Melinda Henneberger, on a somewhat too-pat story that NYT writer Frank Bruni related (admittedly, secondhand) about an abortion doctor telling him that one of his protesters (a woman on a ladder, apparently) took time out to go have an abortion at the doctor’s clinic:
After Bruni’s column appeared, several conservative
writers, a Catholic news site and Gawker — together again, for the very first time — questioned whether there was any such woman, given that a number of suspiciously similar versions of the lady-on-the-ladder tale have been reported before, in a bunch of different places.
[snip of almost-but-not-quite confrontation of the possible fabrication head-on]
I don’t bring any of this up to challenge the ethics or motives behind the column written by Bruni, a talented former colleague and complete professional; no way would he have piped the thing.
Actually, it’s exactly that attitude that allows people to, erm, pipe the thing. Oh, sure, the story is kind of… dubious… but it’s Bob. I’ve known Bob for years! Bob would never burn me like this. Which is, of course, nonsense: of course “Bob” can burn you like that. That’s why they call it “betrayal.” Now, it is entirely possible that Bruni was himself burned by the story – the CNA’s inability to find somebody who would be familiar with Bruni’s Christian-turned-abortionist is interesting, but not definitive – but even if he was that does not obscure the larger point: if something sounds too good to be true, it probably is. Which, of course, nobody ever likes to hear. Human beings love telling stories too much to really want to examine those stories too closely. Which is… fine; except that you sort of have to when a story is being used to justify a policy position. Which is what Bruni – and, really, Henneberger*, too – did.

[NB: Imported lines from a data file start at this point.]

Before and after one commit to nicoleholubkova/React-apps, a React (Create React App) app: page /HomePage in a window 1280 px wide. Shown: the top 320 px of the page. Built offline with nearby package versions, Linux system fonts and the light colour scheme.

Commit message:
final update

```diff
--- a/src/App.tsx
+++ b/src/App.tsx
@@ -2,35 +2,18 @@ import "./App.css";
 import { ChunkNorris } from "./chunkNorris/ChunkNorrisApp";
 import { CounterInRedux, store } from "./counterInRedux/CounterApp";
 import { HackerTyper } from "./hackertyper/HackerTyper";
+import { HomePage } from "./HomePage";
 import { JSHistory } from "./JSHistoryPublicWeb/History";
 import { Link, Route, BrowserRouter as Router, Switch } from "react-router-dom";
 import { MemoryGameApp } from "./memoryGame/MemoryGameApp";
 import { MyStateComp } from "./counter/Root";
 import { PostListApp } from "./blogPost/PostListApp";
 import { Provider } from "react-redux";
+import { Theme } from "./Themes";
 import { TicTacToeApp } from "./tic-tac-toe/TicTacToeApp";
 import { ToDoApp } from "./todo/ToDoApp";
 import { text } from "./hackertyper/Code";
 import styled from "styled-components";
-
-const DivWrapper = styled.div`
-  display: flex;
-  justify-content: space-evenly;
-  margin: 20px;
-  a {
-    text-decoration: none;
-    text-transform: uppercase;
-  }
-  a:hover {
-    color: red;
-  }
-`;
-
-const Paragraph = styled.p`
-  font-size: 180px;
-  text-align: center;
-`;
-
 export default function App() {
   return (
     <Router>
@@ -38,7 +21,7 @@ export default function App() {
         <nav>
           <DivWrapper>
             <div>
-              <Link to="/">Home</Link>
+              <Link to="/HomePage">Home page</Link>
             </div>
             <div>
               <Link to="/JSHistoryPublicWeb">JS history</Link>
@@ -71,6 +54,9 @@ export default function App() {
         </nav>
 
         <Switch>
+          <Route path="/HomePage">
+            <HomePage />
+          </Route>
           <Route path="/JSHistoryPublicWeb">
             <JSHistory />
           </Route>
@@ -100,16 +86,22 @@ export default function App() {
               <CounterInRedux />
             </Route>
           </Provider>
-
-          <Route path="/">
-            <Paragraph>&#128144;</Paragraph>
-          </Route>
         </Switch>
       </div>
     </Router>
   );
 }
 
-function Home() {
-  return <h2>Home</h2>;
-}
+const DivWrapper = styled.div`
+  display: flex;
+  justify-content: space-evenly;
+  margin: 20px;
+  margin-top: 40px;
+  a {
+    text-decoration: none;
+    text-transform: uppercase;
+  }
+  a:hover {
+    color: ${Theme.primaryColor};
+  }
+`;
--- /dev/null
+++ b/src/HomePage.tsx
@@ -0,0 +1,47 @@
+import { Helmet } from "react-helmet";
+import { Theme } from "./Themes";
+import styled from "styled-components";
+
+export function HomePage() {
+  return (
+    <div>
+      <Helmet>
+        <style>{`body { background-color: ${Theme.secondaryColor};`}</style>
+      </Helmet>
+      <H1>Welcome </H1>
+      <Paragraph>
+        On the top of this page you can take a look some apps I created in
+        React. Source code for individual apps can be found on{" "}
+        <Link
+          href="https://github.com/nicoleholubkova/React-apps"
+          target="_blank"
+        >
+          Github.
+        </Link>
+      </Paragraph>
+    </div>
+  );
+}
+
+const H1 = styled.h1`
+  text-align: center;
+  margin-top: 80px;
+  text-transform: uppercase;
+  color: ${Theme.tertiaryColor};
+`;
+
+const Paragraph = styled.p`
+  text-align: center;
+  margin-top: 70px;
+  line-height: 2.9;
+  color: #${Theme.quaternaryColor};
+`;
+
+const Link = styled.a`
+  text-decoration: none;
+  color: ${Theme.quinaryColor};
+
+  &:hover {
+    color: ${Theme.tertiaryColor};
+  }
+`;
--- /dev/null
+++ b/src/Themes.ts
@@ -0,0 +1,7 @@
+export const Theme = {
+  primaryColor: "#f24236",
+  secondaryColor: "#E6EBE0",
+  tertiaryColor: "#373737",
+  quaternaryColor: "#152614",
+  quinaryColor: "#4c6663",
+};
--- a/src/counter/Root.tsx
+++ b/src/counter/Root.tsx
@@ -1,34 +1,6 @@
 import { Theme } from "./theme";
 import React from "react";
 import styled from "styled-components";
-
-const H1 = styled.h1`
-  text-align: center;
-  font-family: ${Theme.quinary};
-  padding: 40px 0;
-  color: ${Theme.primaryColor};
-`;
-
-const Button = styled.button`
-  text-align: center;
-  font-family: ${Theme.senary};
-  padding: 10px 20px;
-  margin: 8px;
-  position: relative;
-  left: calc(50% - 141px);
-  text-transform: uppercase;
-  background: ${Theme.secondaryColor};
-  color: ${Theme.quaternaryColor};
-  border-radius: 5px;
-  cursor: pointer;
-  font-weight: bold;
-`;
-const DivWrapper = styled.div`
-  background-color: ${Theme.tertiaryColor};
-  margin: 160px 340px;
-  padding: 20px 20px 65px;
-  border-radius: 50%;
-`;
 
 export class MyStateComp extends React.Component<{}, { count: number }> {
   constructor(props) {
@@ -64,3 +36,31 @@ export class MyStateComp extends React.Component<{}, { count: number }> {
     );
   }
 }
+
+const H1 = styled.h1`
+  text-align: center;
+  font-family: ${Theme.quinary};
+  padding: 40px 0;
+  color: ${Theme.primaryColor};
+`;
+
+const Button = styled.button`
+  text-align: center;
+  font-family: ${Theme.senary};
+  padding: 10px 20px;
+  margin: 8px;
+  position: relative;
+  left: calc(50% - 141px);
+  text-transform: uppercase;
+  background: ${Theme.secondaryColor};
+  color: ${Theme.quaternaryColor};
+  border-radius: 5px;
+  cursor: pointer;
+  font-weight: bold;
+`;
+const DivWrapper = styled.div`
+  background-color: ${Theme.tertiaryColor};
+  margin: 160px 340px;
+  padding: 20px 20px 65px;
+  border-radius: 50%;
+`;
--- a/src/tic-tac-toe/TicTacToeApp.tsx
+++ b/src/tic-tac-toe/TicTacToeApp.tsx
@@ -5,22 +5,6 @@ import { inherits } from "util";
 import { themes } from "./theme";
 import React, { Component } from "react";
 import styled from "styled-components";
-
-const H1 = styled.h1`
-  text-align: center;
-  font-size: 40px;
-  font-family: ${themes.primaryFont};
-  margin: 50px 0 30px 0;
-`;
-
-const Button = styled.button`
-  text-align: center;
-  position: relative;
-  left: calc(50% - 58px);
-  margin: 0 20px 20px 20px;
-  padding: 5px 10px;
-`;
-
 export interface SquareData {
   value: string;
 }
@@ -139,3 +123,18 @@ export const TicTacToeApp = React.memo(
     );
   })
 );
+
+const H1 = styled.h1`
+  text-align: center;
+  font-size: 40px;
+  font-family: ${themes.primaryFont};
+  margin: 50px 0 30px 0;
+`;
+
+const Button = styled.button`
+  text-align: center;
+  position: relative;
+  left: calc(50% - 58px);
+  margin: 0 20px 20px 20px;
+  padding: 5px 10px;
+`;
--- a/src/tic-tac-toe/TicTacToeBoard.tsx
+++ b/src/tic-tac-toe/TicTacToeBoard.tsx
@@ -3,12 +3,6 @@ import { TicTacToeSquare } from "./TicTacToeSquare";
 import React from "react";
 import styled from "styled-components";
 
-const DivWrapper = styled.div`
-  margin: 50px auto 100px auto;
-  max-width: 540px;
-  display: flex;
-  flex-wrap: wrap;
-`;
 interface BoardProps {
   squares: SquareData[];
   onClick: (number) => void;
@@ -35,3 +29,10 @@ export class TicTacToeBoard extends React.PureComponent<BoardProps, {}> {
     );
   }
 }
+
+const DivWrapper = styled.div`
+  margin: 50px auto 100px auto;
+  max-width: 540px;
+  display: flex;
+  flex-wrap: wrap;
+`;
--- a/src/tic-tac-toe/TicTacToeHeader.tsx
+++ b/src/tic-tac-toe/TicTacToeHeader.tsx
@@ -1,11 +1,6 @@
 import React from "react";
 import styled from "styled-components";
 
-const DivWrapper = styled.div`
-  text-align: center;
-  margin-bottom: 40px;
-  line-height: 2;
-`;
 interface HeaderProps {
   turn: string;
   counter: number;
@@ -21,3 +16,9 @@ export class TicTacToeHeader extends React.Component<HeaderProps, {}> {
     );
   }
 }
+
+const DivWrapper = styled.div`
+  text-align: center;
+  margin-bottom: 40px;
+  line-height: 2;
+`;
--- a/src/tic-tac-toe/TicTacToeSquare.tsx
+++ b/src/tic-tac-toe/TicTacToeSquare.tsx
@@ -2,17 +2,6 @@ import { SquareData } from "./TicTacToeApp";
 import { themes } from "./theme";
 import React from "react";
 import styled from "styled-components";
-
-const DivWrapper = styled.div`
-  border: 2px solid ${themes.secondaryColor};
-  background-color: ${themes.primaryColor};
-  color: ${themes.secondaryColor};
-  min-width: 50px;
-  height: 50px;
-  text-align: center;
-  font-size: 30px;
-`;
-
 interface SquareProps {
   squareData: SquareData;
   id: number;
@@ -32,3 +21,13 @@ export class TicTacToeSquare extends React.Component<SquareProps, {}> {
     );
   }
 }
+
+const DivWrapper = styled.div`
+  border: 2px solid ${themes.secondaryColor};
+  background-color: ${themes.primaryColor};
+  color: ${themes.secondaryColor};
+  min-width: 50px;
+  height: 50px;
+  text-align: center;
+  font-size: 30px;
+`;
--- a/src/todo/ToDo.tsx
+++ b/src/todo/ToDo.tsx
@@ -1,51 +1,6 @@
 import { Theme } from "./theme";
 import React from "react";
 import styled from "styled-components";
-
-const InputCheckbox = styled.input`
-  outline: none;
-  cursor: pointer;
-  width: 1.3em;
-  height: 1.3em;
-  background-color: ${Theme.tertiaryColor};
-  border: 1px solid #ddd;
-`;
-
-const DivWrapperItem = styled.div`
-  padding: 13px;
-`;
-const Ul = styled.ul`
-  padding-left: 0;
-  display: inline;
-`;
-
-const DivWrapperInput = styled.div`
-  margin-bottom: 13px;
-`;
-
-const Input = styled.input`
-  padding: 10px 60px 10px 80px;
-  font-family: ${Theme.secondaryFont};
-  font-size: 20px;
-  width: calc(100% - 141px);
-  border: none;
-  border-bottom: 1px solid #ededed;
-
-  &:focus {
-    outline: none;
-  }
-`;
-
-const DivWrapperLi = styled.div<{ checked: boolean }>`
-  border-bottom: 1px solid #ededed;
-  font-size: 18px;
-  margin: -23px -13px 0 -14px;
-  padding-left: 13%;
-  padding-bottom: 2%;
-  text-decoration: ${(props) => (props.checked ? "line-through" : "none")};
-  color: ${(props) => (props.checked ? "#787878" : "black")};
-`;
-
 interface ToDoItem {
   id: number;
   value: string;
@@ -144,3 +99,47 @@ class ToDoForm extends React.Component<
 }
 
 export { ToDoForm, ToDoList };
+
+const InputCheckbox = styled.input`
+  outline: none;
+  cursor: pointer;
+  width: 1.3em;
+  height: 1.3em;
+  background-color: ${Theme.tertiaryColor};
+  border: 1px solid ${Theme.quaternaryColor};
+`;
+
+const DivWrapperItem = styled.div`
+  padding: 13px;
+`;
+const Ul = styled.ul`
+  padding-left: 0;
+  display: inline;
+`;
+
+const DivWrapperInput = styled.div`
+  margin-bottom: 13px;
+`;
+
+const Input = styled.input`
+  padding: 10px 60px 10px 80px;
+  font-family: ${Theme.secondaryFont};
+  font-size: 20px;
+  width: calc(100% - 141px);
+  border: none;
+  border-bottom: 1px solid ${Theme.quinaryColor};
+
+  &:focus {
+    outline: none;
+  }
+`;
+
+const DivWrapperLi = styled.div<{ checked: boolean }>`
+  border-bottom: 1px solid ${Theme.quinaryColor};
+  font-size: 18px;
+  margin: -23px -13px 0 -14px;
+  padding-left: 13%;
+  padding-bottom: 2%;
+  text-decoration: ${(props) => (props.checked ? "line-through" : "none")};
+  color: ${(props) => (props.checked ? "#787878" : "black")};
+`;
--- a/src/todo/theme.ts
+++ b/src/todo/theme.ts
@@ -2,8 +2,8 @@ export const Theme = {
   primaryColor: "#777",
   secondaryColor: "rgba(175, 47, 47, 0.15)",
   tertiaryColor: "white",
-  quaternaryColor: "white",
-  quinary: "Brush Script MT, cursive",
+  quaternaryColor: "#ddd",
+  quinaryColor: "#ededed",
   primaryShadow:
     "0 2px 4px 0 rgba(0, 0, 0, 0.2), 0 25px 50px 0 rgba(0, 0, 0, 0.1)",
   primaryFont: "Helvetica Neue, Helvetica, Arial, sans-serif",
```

*When it comes to the merits of Henneberger’s position I am going to remind myself that I quoted this a couple of weeks ago and leave it at that. Especially since this is actually quite a bit of an improvement…